At step 518, it is determined whether the frequency measurement made in step 516 indicates that a coin is adjacent the coil 14. This can be done by determining whether the frequency measurement is significantly different from the idle frequency. If so, it is determined that the coins adjacent the coils 14 and 16 are too close together for reliable validation, and the program proceeds to step 520 which results in the issuing of a signal to reject the coins.
If there is no closely-following coin as determined at step 518, the program loops back to step 512.
This sequence continues until the coin is detected at step 514 to be leaving the coil 16, whereupon the program proceeds to step 522 to determine the peak frequency of the output of the coil 16.
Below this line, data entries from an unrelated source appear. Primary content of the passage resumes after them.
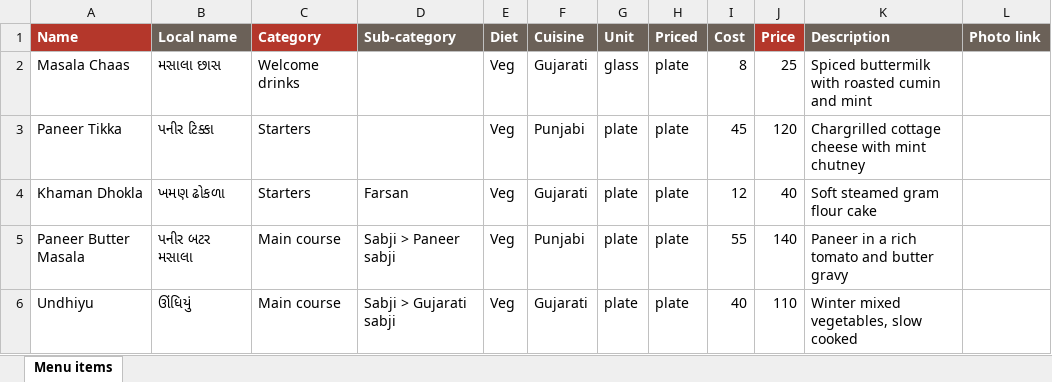
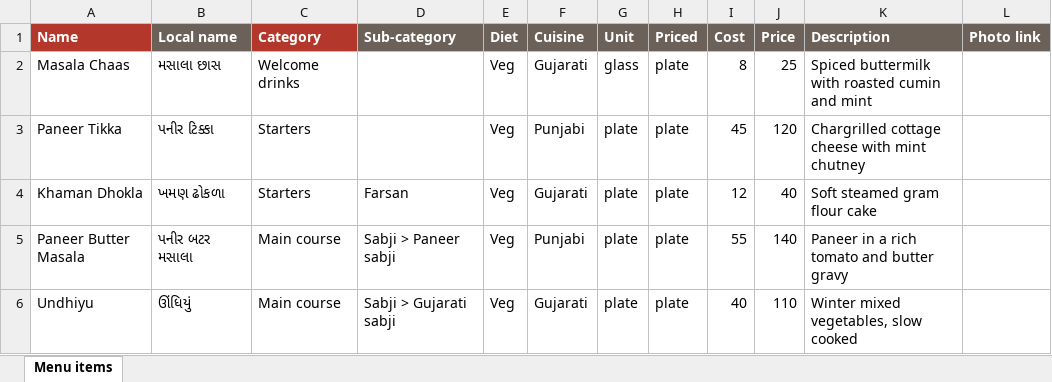
Before and after one commit to carnage2021/plan-a-track-v1.0, an Excel workbook: docs/import-examples/01 Menu items.xlsx, sheet Menu items, drawn as a sheet; values as stored, in another font and other column widths than the file's, no borders; the diff names each change by its address in the sheet, - before the commit and + after, or states it on an @@ line.

```diff
--- a/docs/import-examples/01 Menu items.xlsx (sheet Menu items)
+++ b/docs/import-examples/01 Menu items.xlsx (sheet Menu items)
-J1 fill: #B4372B
+J1 fill: #6B6158
```
Also changed, not shown: docs/import-examples/04 Cutlery and equipment.xlsx, 27 other files.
At step 523, all the measurements from the coils are retrieved and compared with the window limits retrieved from the EPROM 36, and at step 524 it is determined whether the measurements represent a valid coin or not. If not, the program proceeds to the rejection routine 520. Otherwise, the program proceeds to step 526, which results in the issuing of an acceptance signal and a signal representing the denomination of the received coin.
In an alternative embodiment, the set-up operation involves retrieving from the EPROM 36 a set of values n′i,j, instead of the single value n′. At the step 510, the microprocessor makes a preliminary determination of the likely denomination of the coin, based on the amplitude and/or frequency measurements taken from the coils 12 and/or 14. Assuming that the coin is determined to be, possibly, of denomination D, then the microprocessor selects a subset of sample period values n′D,j for use in the sampling operations performed in step 512. The first of these values n′D,1 is then chosen for initial use.
Then, at step 512, a sampling operation is carried out on the basis of the sampling period value n′D,1.
Each time step 516 is reached, the microprocessor assesses the point reached by the coin in its passage past the coil 16. This assessment can for example be based on the amount by which the currently-measured frequency varies from the idle frequency. Depending upon the point reached, the microprocessor then selects another value, for example n′D,2, n′D,3, etc. for use in the next sampling operation performed at step 512.
This alternative embodiment therefore varies the sampling period in response to two additional parameters, namely (1) the preliminary assessment of denomination, and (2) the passage of the coin past the sensor coil. It would be possible to use only one of these parameters for controlling the selection of the sampling period value.
These embodiments have been described in the context of coin validators, but it is to be noted that the term “coin” is employed to mean any coin (whether valid or counterfeit), token, slug, washer, or other metallic object or item, and especially any metallic object or item which could be utilised by an individual in an attempt to operate a coin-operated device or system. A “valid coin” is considered to be an authentic coin, token, or the like, and especially an authentic coin of a monetary system or systems in which or with which a coinoperated device or system is intended to operate and of a denomination which such coin-operated device or system is intended selectively to receive and to treat as an item of value.